Often, when I go to the back of yard to scatter seed, any birds there will dart off to the shrubs and branches, returning only when I leave. The other day, I noticed a small flock of birds actually flying my way when I opened the seed can. It was my small flock of song sparrows. They flew to within about 10 feet, beneath the forsythia branches, and waited because they have come to know that I will toss some goodies their way. I did of course and they immediately flew in even closer to take advantage.
I have two types of sparrows – song sparrows and house sparrows, though I occasionally see a chipping sparrow, but not regularly. Both the song sparrows and house sparrows are regulars. They never leave. They nest close by and stay year round. As best I know, we had two families of song sparrows that nested in or near our yard last summer. Seeing the parents feed the little ones perched side by side on a limb was warm and comforting.

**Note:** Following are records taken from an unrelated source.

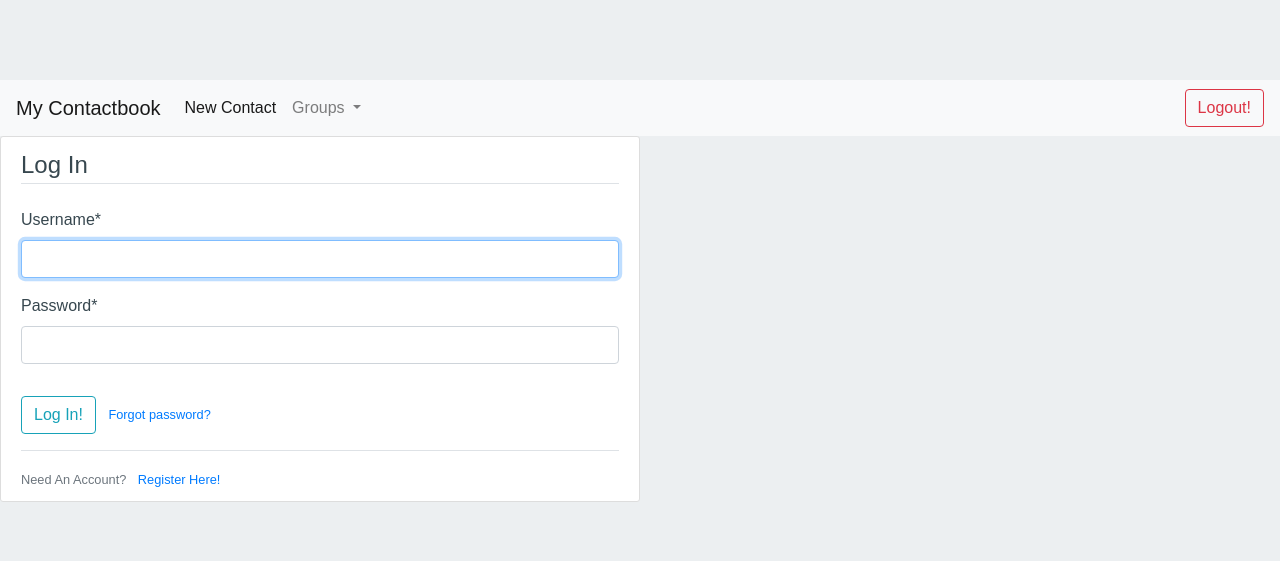
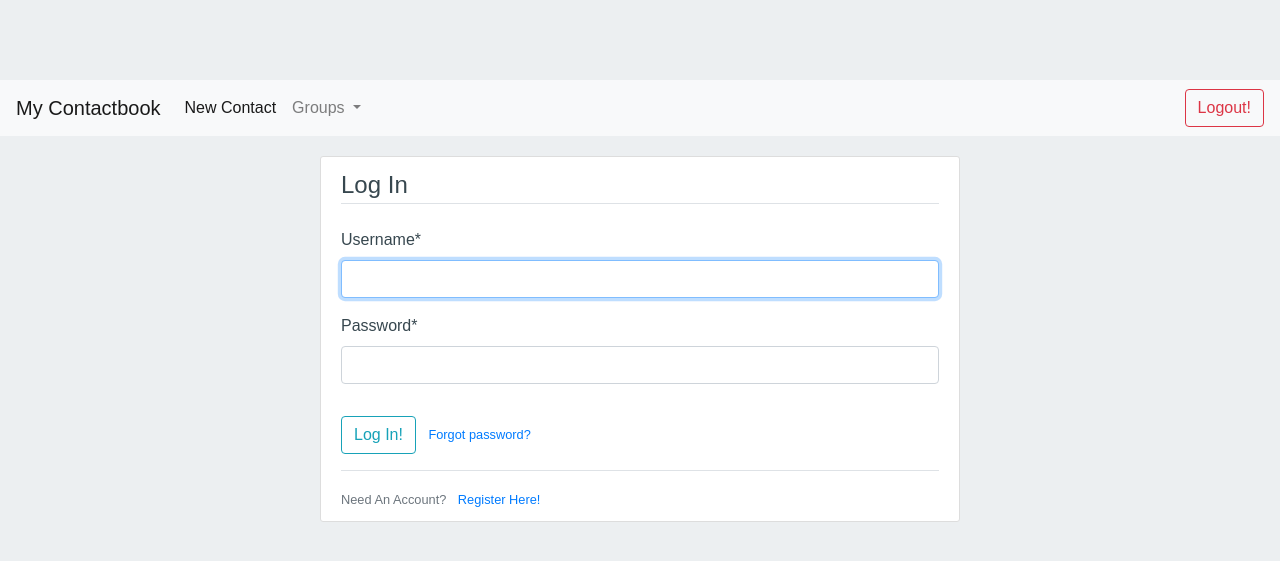
Before and after one commit to asadbutttt/contactbook, a Django app: page /login/ in a window 1280 px wide. Shown: the top 561 px of the page. Run offline with Django 4.2, Linux system fonts and the light colour scheme; some libraries are stand-ins or nearby versions.

Commit message:
login form centered

```diff
--- a/users/templates/users/login.html
+++ b/users/templates/users/login.html
@@ -1,7 +1,7 @@
 {% extends "base.html" %}
 {% load crispy_forms_tags %}
 {% block content %}
-    <div class="col-lg-6 content-section">
+    <div class="container col-lg-6 content-section" style="min-width: 500px">
         <form method="POST">
             {% csrf_token %}
             <fieldset class="form-group">
```
Also changed, not shown: media/profile_pics/186-1866063_dicks-out-for-harambe-sample-avatar.png (added).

Among the native sparrows in North America, the song sparrow is easily one of the most abundant, variable and adaptable species. Song sparrows are thus named because of their repertoire of lovely songs, with as many as 20 different tunes. The male is especially vocal to attract lady sparrows and let others know that this is his turf.

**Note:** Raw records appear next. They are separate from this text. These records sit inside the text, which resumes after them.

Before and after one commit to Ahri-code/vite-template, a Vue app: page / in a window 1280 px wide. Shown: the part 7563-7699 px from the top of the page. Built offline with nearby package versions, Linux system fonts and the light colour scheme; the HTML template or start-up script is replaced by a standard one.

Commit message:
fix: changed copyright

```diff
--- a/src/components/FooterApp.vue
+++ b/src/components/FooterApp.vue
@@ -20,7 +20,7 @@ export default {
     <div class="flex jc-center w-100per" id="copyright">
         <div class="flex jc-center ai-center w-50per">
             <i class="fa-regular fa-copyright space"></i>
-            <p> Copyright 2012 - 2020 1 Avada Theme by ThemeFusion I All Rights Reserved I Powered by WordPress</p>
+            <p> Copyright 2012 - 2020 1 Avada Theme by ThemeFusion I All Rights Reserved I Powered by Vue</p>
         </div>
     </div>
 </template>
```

I enjoy all my backyard birds, but to be able to establish a relationship with them– such as I have with my song sparrows – is a special treat. I look forward to seeing them each day.